Let it snow, let it snow, let it snow!
With the last crisp days of fall approaching, the inevitability of another Canadian winter in Sunset Country starts to hit home. But our response doesn't have to be one of dread, in fact, it should be one of celebration as the forest's renewal begins with the first snows and the plunging temperatures. While the forest quiets in some ways, a winter walk under its canopy will make you open your eyes and see things you've never seen before! The key is to understand the transitions that occur in the boreal during the winter months. Here's everything you need to know about how winter affects our beautiful region.
What is the Boreal Ecozone?
Well, it's big, covering 100 million acres in a massive ring wrapping around the globe and generally, located between 50 and 60 degrees latitude north of the equator. Most of the boreal is located in Canada and in Siberia. According to Natural Resources Canada:

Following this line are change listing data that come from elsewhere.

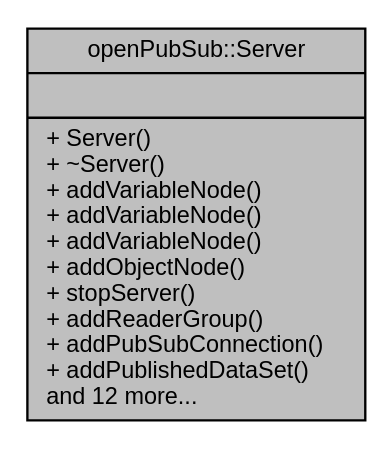
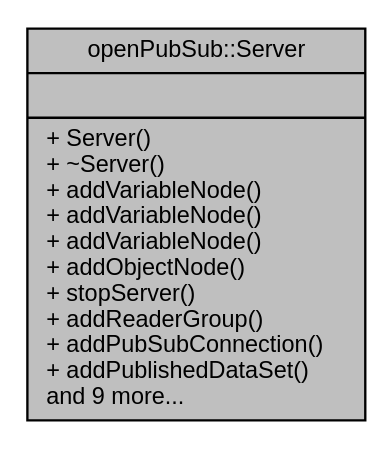
The diagram in classopenPubSub_1_1Server__coll__graph.dot (makreft/openPubSub), drawn with Graphviz before and after one commit. The commit also changed 24 other files, not shown here.

```diff
--- a/classopenPubSub_1_1Server__coll__graph.dot
+++ b/classopenPubSub_1_1Server__coll__graph.dot
@@ -1,7 +1,7 @@
 digraph "openPubSub::Server"
 {
  // LATEX_PDF_SIZE
   edge [fontname="Helvetica",fontsize="10",labelfontname="Helvetica",labelfontsize="10"];
   node [fontname="Helvetica",fontsize="10",shape=record];
-  Node1 [label="{openPubSub::Server\n||+ Server()\l+ ~Server()\l+ addVariableNode()\l+ addVariableNode()\l+ addVariableNode()\l+ addObjectNode()\l+ stopServer()\l+ addReaderGroup()\l+ addPubSubConnection()\l+ addPublishedDataSet()\land 12 more...\l}",height=0.2,width=0.4,color="black", fillcolor="grey75", style="filled", fontcolor="black",tooltip=" "];
+  Node1 [label="{openPubSub::Server\n||+ Server()\l+ ~Server()\l+ addVariableNode()\l+ addVariableNode()\l+ addVariableNode()\l+ addObjectNode()\l+ stopServer()\l+ addReaderGroup()\l+ addPubSubConnection()\l+ addPublishedDataSet()\land 9 more...\l}",height=0.2,width=0.4,color="black", fillcolor="grey75", style="filled", fontcolor="black",tooltip=" "];
 }
```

Within its massive boundaries is an abundance of wildlife, mammals, birds, even reptiles, and amphibians which eke out a tough living in its harsh conditions.
Winter's Impact on the Boreal
In Sunset Country, the first snows usually come before Halloween but they usually melt shortly after. By mid-November, however, daytime temperatures stay below freezing, and the snows that fall stick around until spring. The colder November temperatures bring some dramatic changes in the boreal:
- Animals that hibernate–such as bears–begin their long winter sleep.
- Lakes, rivers, and streams begin to freeze over.
- Most migratory birds have been gone since mid-October but the stragglers–usually geese and gulls–leave until spring returns.
- Deer and other ungulates that must endure winter put on the feed bags and consume whatever vegetation is left.
- November is the start of the annual "rut" where moose and deer mate.
Animal Adaptations in a Boreal Winter
Animals are forced to adapt to the winter conditions and some, like bears and marmots, hibernate while others stick it out by increasing their insulation against cold weather. Grouse grow a thick down and wolves' coats thicken considerably. Ungulates such as deer and moose also have thicker fur and larger body masses in the boreal and a unique system that traps air and body heat between a wool-like inner layer and a hollow outer layer, keeping them warm on extremely cold days.
The predator/prey relationship changes in the winter as well. Boreal predators such as lynx and wolves have adapted large paws with a surface area that helps them stay on top of the snow. A lynx has two special adaptations–a heavy layer of fur between its paws allowing them to stay above the snow and maintain stealth as they quietly stalk its prey, and they also grow a protective "beard" in the winter to keep its face warm in the bitter cold.
Gray wolves are also highly adapted to hunting in the snow. In addition to their large paws, wolves have the ability to spread them apart as they run and they have long claws allowing them to grip snow while running on top of it. Studies have shown wolves running close to 45 miles per hour over snow while chasing down prey.
Prey species such as deer and moose already have a major food issue with the lack of plant growth but to their credit, they have adapted to give themselves a fighting chance against wolves–their main predator. Moose and to a lesser extent whitetail deer have large, hoofed shape feet which gives them the ability to not sink as deep in the snow. These hooves are also useful for foraging through the snow to get at vegetation buried underneath. Both deer and moose have dual outer and inner layers of fur with the hollow outer layer trapping heat - snow doesn't melt on the back of a whitetail deer or moose–that is how efficient their fur is in keeping them warm.
So while winter is tough on wildlife in the boreal, each species has adapted to deal with it. One of the good things for us is that wildlife is more on the move during the winter with deer and moose constantly in search of food and they are willing to come out more in the open where they can be photographed–if you're lucky. The snowy white background and lack of vegetation also make it easier to see them.
Short Days, Long Nights = clear skies and northern lights
Most visitors to Sunset Country come in the summer, and experience the long days with the sun not dipping below the horizon until late–or until 9:30 PM on the summer solstice (June 21st). Compare this to when it sets on the winter solstice (December 21) at 4:19 PM–there is a 5-hour, 11-minute difference! This is one of the more profound changes in the boreal and when the sun goes down, so do the temperatures. This leads to adaptations in certain birds such as grosbeaks which can store food in a pouch and digest it overnight while waiting for the morning sun to return–over 15 hours after it sets!
The cold weather throughout the long winters usually means high pressure predominates and that leads to crystal clear skies for days (and nights) on end. Coupled with the fact we have naturally dark skies, observing the heavens is easy and winter is certainly the best time of year to stargaze or search for the elusive aurora borealis.
Winter is About Embracing Change
Transitions–that's really what winter is about. Once you understand how these changes happen you'll come around to why winter is something to celebrate. There are ways you can keep warm by layering up and once you are in the boreal surrounded by the snowy spruce and pines, the wind is often a non-issue. So don't dread the onset of winter, embrace it instead. In Sunset Country, the changes winter brings are truly magical, and it's all waiting for you to discover on your next trip to the boreal.
Winter is exactly that! If you want to do some real outdoor adventures, winter also has many opportunities for extreme fun. Here is a good summary of 5 things winter adventures to experience in Ontario's Sunset Country.